Richard Garth, C.J.
1. Janmojoy, Jankee, and Kandai were three brothers, forming a joint undivided Hindu family under the Mitakshara law. Radha Churn, the plaintiff, was the third and youngest son of Janmojoy, and was adopted by Kandai. Jankee, it is admitted, separated from the family many years ago. Radha Churn, as the heir of one of the two remaining brothers, now sues the defendant--who, as he states, represents the other brother Janmojoy, for a half share of the remaining ancestral estate. It appears that, on the death of Sham Soonder, the eldest son of Janmojoy, the defendant Kripa Sindhu succeeded in establishing his claim to a certificate under Act XXVII of 1860; and that this has given rise to the present suit, though the status of Kripa Sindhu is not here raised since he is admittedly the son of the second son of Janmojoy, and, therefore, in either capacity a member of the family. The other persons made defendants also hold doubtful positions in this family, one of them being the son of the plaintiff, who, it is stated, was adopted by the son of Sham Soonder before he died, though that is denied by Kripa Sindhu. It is sufficient, for the purpose of this suit, only to mention these facts.
2. The plaintiff contends, that he, as heir of Kandai, lived in commensality with the elder branch of the family, represented by the heirs of Janmojoy, up to the 18th Joishto 1282 (corresponding with 30th May 1876), when he demanded, and was refused, his half-share of the family estate.
3. Kripa Sindhu, who alone contests this claim, states, that Jankee and the plaintiff separated from the elder branch of the family before the settlement, that is, before 1843; and that, at any rate, owing to a custom prevalent in their family, he is not entitled to a full share, as the estate invariably belonged to the senior member of the family, the others being merely entitled to so much as would provide them with maintenance.
4. The Subordinate Judge found that when Jankee separated, the family ceased to be joint, and that, consequently, the present suit is barred by limitation.

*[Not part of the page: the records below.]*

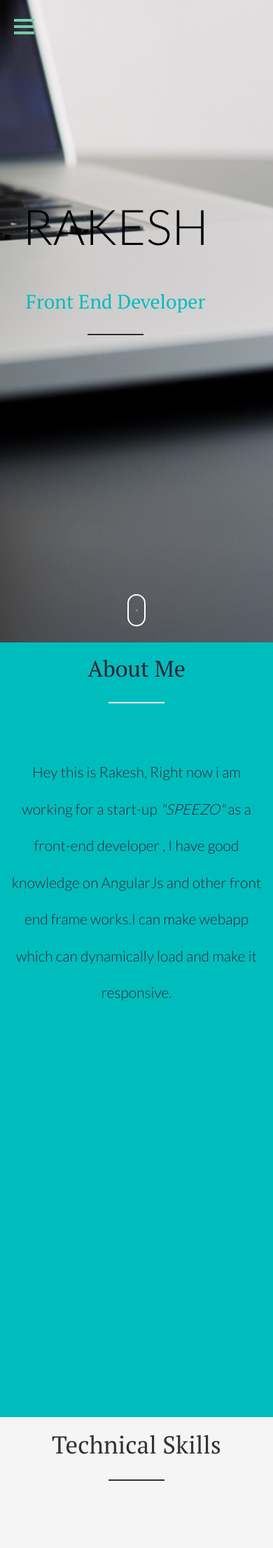
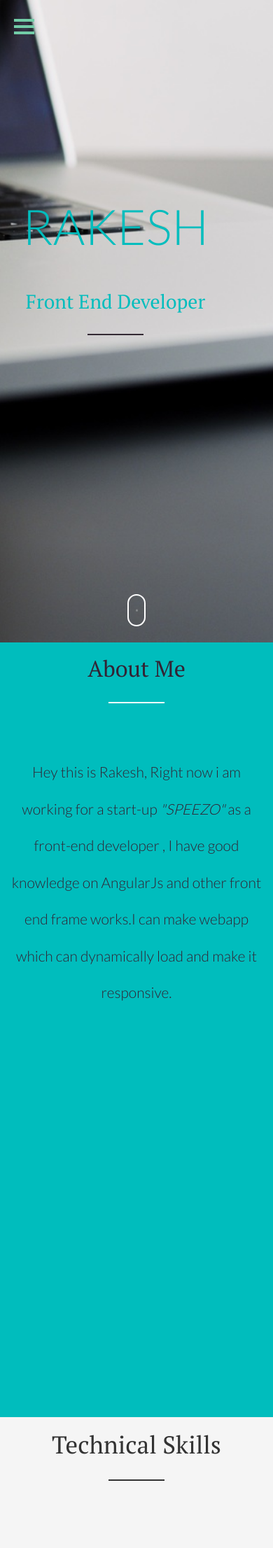
Before and after one commit to gudlarakesh/gudlarakesh.github.io, a Jekyll site: the page built from index.html, in a window 390 px wide. Shown: the top 2212 px of the page at 70% size. Built offline with Jekyll 4.4.1, drawn with Linux system fonts in a browser that asks for light colours; nearby versions of some CDN libraries.

Commit message:
modified land color

```diff
--- a/_sass/_base.scss
+++ b/_sass/_base.scss
@@ -100,7 +100,7 @@ a{color:#000}
 
 @media only screen and (max-width: 767px){
   #title{
-    color: #000;
+    color: #00BDBD;
   }
   #sub{
     color: #00BDBD;
```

5. The plaintiff contends on appeal, that the lower Court has dealt erroneously with the case in point of law, because it has not given the plaintiff the benefit of the ordinary rule in such cases, that when once the family is shown to be joint, it is presumed to remain so, until an actual separation is proved. He says, moreover, that no direct proof of the plaintiff's separation has been adduced, and that it has not been shown what part, if any, of the ancestral property was appropriated to the plaintiff at the time of the alleged separation.
6. Now it is perfectly true that, for several generations back, that section of the family to which both the plaintiff and the defendants belong was undoubtedly joint; but then it is admitted on both sides that, about forty years ago, a separation of that section took place, by which one member, at least Jankee (the brother of the plaintiff's adoptive father), ceased to belong to the joint family
7. The defendant Kripa Sindhu says, that, on that occasion, the plaintiff and his adoptive father Kandai Dass also ceased to be members; while the plaintiff's contention is, that Jankee was the only succeeding member.
8. However this may be, we think that the presumption of the continued unity of the joint family (which, undoubtedly, is the ordinary rule in these cases) cannot be applicable here, because when once it is admitted that a disruption of the unity has taken place, it is difficult to see how any presumption can arise, as to any other particular member or members having continued joint or became separate,
9. It seems indeed very doubtful, whether by the Hindu Law any partial partition of the family property can take place except by arrangement.
10. Mr. Mayne in his valuable book on Hindu law, lays it down in Section 416,--that a partition may be partial, either as regards the persons making it, or the property divided,' but the authorities to which he refers seem scarcely to support his position.
11. One can very well understand that as regards separation, any member, or members of a family, might separate from the rest at their option: a mere declaration by one member that he was separate from the others would seem to be sufficient to effect the separation. But partition of the property is a different thing, because, in order to effect a just partition, it is necessary of course to ascertain the share to which each and every member of the family is entitled, and we have not been able to find any case in the books, in which either a suit has been brought for a partial partition, or a partial partition has been adversely decreed. (His Lordship then proceeded to consider the evidence, and dismissed the appeal.)